However, as much as there is a reunion, former villager Fang Zi-Jing (Eddie Peng) is back and he is seething for revenge. This time, he enlists the help of East India Company official Fleming (Peter Stormare) for help. The weapons of the West has now attributed to attacks all over China. When Fang is named the new deputy governor, he intends to destroy Chen Village. Having perfected the Chen style of martial arts, Lu Chan, Yu-Niang, and Master Chen (Tony Leung Ka-Fai) now must protect the village at any cost from the invading Fang and the British troops.
This film can’t really be called a sequel as much as it is an actual continuation. Once again, director Stephen Fung meshes kung fu and steam punk really well. This time, Fung brings even more surprises with cameo appearances from some top veterans of the genre. They include Patrick Tse, who plays the Chen 10th Grandmaster whose prophecy is the reason why Lu Chan couldn’t learn Chen style in the first film; Daniel Wu (who also served as co-executive producer of both films) as the mad monk who gives the prophecy; and Yuen Biao as the prince’s servant.
Once again, Jayden Yuan shines as Lu Chan and much like the first film, his opening involves him turning into a raging lunatic when his “Three Blossoms of the Crown” is once again hit. However, as he learns to finally channel his film, in which he is seen training through most of the film, he finally loses his defect and has embraced the soft side of martial arts.
Angelababy once again does well as Chen Yu-Niang. However, she goes from being a stern master to someone who truly loves Lu Chan in the process of their training. It is clear that she is the “yin” to his “yang” as Tony Leung Ka-Fai mentions on the wedding night. Leung does well again as Master Chen while cast newcomer Feng Shaofeng does well as second son Zai-Ying, who may seem like a kung fu master, but actually harbors a dark secret.
Once again, Sammo Hung choreographs the film’s action sequences and what is interesting here is that while Yuan has only three noteworthy fight scenes while the rest of the time he is training, Leung gets to shine in his fight scenes against Fang and his men. However, the true highlight of the film is the finale, which is not a fight to the death, but a match to see if the Chen style is really worth being a superior art. It is this fight where we see the veteran Yuen Biao take on the young newcomer Jayden Yuan. It is great to see a veteran take on a newcomer under the experience of a legend like Sammo Hung because this truly was a fun-filled sequence that juxtaposes with the cooking of the Prince’s dinner. And for those who are unfamiliar with the name Yang Lu Chan, he is credited with being the founder of Tai Chi, hence the name of the film.

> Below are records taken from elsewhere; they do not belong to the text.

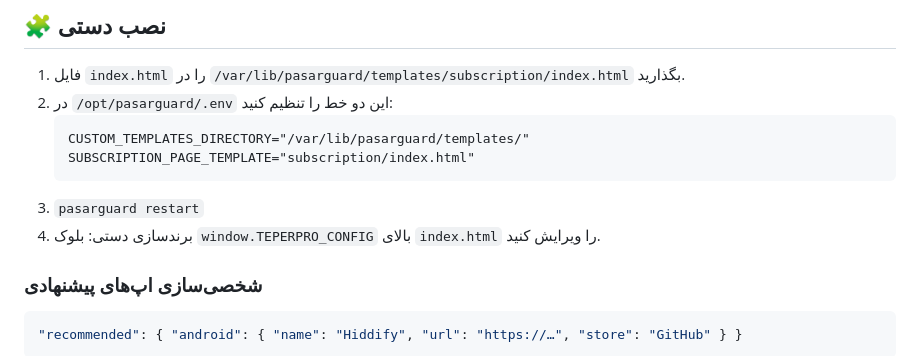
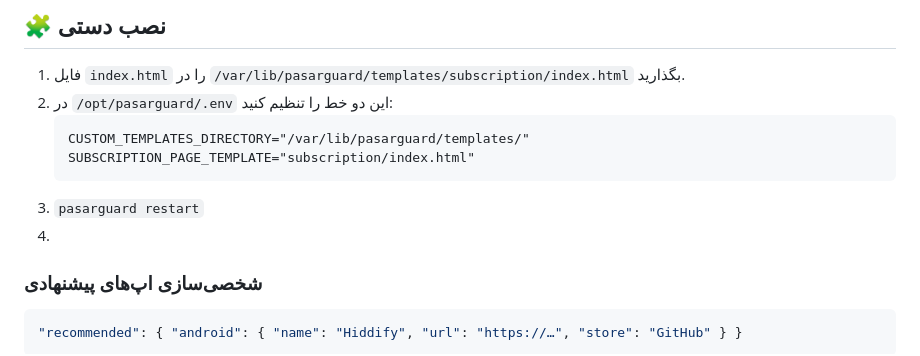
Before and after one commit to Jyavaz68/TeperPro, a Markdown page: README.md, the part around the change. Rendered like a GitHub page.

````diff
--- a/README.md
+++ b/README.md
@@ -93,8 +93,7 @@ sudo bash install.sh install --yes \
    SUBSCRIPTION_PAGE_TEMPLATE="subscription/index.html"
    ```
 3. `pasarguard restart`
-4. برندسازی دستی: بلوک `window.TEPERPRO_CONFIG` بالای `index.html` را ویرایش کنید.
-
+4.
 ### شخصی‌سازی اپ‌های پیشنهادی
 
 ```js
````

TAI CHI HERO is truly a worthy sequel to its previous installment. Another great meshing of kung fu and steam punk but geared more towards the former. Jayden Yuan definitely should try his hand at a modern day action as he truly earned his merit here. In addition, Stephen Fung truly should be called an auteur with his meshing of action and comedy with this and its predecessor as the stamp of being a fine director. Worth seeing for sure!